Locally owned, carbon neutral and passionate about the Reef, Passions of Paradise Cruises launched their brand new Passions III catamaran in April 2017. With 25 different moorings on five separate reefs both north and south of Cairns, Passions of Paradise Cruises is set up to ensure you get the best possible experience on the Outer Reef on any given day.
They have plenty of snorkelling gear for everyone on board, but the 30 sets of brand-new dive gear should get you itching to dive or become a ‘Discover Scuba Diver’ (DSD) – and what better place to try scuba diving than on the Great Barrier Reef. No prior experience needed – you receive all the instruction you need on the cruise out, with basic theory and hands-on learning with the equipment. All diving for DSDs takes place with easy access from the back of the boat, and there are guide ropes to hang onto to keep you nice and stable as you enter the watery world for the first time.
Certified divers get to take the tender to explore some sites further off the main reef. We got the chance to explore four bommies around the Stepping Stones. The great thing about the Reef is you never know what you’re going to find on any particular reef on any particular day.
We discovered a bumphead parrotfish on his own up in the shallows around one of the bommies. Normally these bump head parrotfish are found in great herds, so not sure why he was on his own – a rogue male perhaps?
The reefs we visited had some signs of damage from either cyclones or bleaching. But different reefs had been affected in very different ways. What damage there was seemed quite random even within the one Bommie or even on the one coral head. For example, you might find one coral that has obviously been knocked a-kilter by a recent cyclone, standing next to a perfectly intact large, flat Acropora.
Everywhere there are signs of new corals now inhabiting areas that clearly had some coral before. These are usually led by the big, soft leather corals, and xenia – the corals that look like living daisy heads plucking particulate from the passing current.
The anemones are still evident on every dive. Though they bleach too, most are now back to their pinky colour much to the delight of their owner-occupiers – the mainly orange-finned anemonefish up to their usual Nemo antics. Though we did see plenty of pinks too. Other fish in abundance are the angels, butterflies, anthias, damsels, humbugs, sergeants, idols and coral trout. Check out the video at the bottom of the post.

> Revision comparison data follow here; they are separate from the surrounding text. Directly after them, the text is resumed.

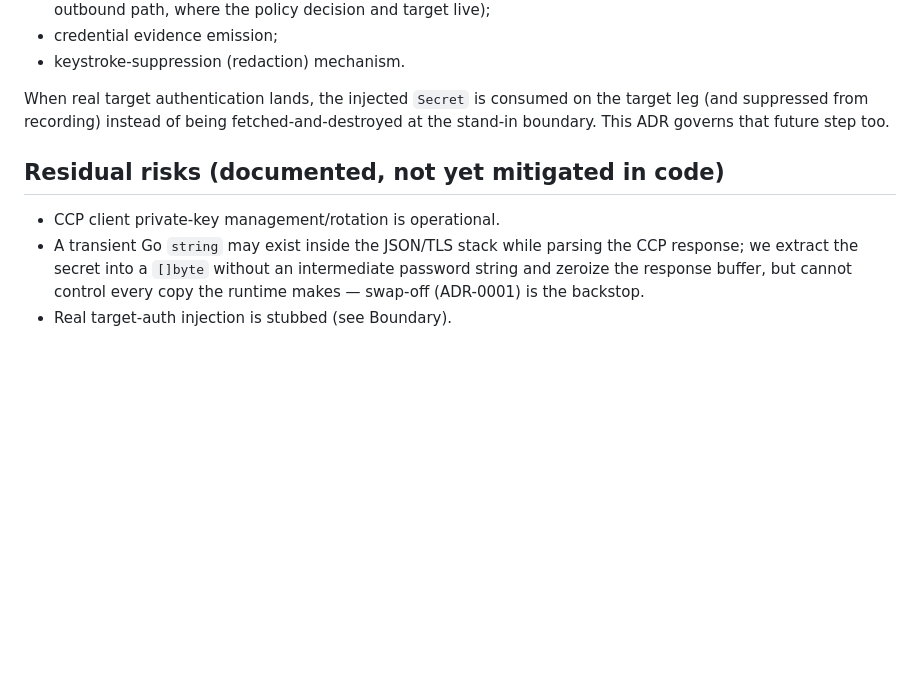
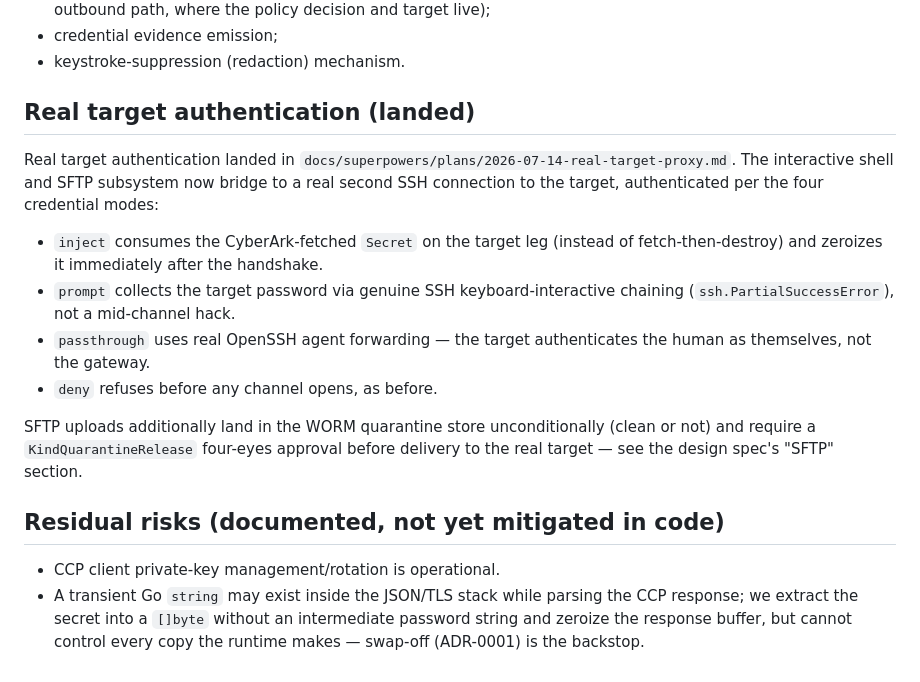
Before and after one commit to rupivbluegreen/omni-sag, a Markdown page: docs/decisions/0002-credential-injection-threat-model.md, the part around the change. Rendered like a GitHub page; blank space fills up the shorter version.

Commit message:
docs: close out ADR-0002's stand-in boundary — real target auth has landed

```diff
--- a/docs/decisions/0002-credential-injection-threat-model.md
+++ b/docs/decisions/0002-credential-injection-threat-model.md
@@ -62,9 +62,23 @@ target" — is stubbed. What Slice 6 fully implements and tests:
 - credential evidence emission;
 - keystroke-suppression (redaction) mechanism.
 
-When real target authentication lands, the injected `Secret` is consumed on the
-target leg (and suppressed from recording) instead of being fetched-and-destroyed
-at the stand-in boundary. This ADR governs that future step too.
+## Real target authentication (landed)
+
+Real target authentication landed in `docs/superpowers/plans/2026-07-14-real-target-proxy.md`.
+The interactive shell and SFTP subsystem now bridge to a real second SSH
+connection to the target, authenticated per the four credential modes:
+
+- `inject` consumes the CyberArk-fetched `Secret` on the target leg (instead
+  of fetch-then-destroy) and zeroizes it immediately after the handshake.
+- `prompt` collects the target password via genuine SSH keyboard-interactive
+  chaining (`ssh.PartialSuccessError`), not a mid-channel hack.
+- `passthrough` uses real OpenSSH agent forwarding — the target authenticates
+  the human as themselves, not the gateway.
+- `deny` refuses before any channel opens, as before.
+
+SFTP uploads additionally land in the WORM quarantine store unconditionally
+(clean or not) and require a `KindQuarantineRelease` four-eyes approval
+before delivery to the real target — see the design spec's "SFTP" section.
 
 ## Residual risks (documented, not yet mitigated in code)
 
@@ -73,4 +87,3 @@ at the stand-in boundary. This ADR governs that future step too.
   CCP response; we extract the secret into a `[]byte` without an intermediate
   password string and zeroize the response buffer, but cannot control every
   copy the runtime makes — swap-off (ADR-0001) is the backstop.
-- Real target-auth injection is stubbed (see Boundary).
```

There’s plenty of time for two dives and a snorkel, creating a healthy appetite for the plentiful buffet lunch. On the way back the on board marine biologist leads an engaging presentation with a chance to ask all those questions that a spell on the Great Barrier Reef generates plus the “Yeah, but what was a yellow fish?”
Or you can simply enjoy the cruise home in the sun – yes even in winter – on the outer decks of big stable catamaran.
If you want a taste of what you’ll see diving the outer reefs of the Great Barrier Reef with Passions of Paradise check out the full two minute version right here.
Check out their winter specials on their website directly.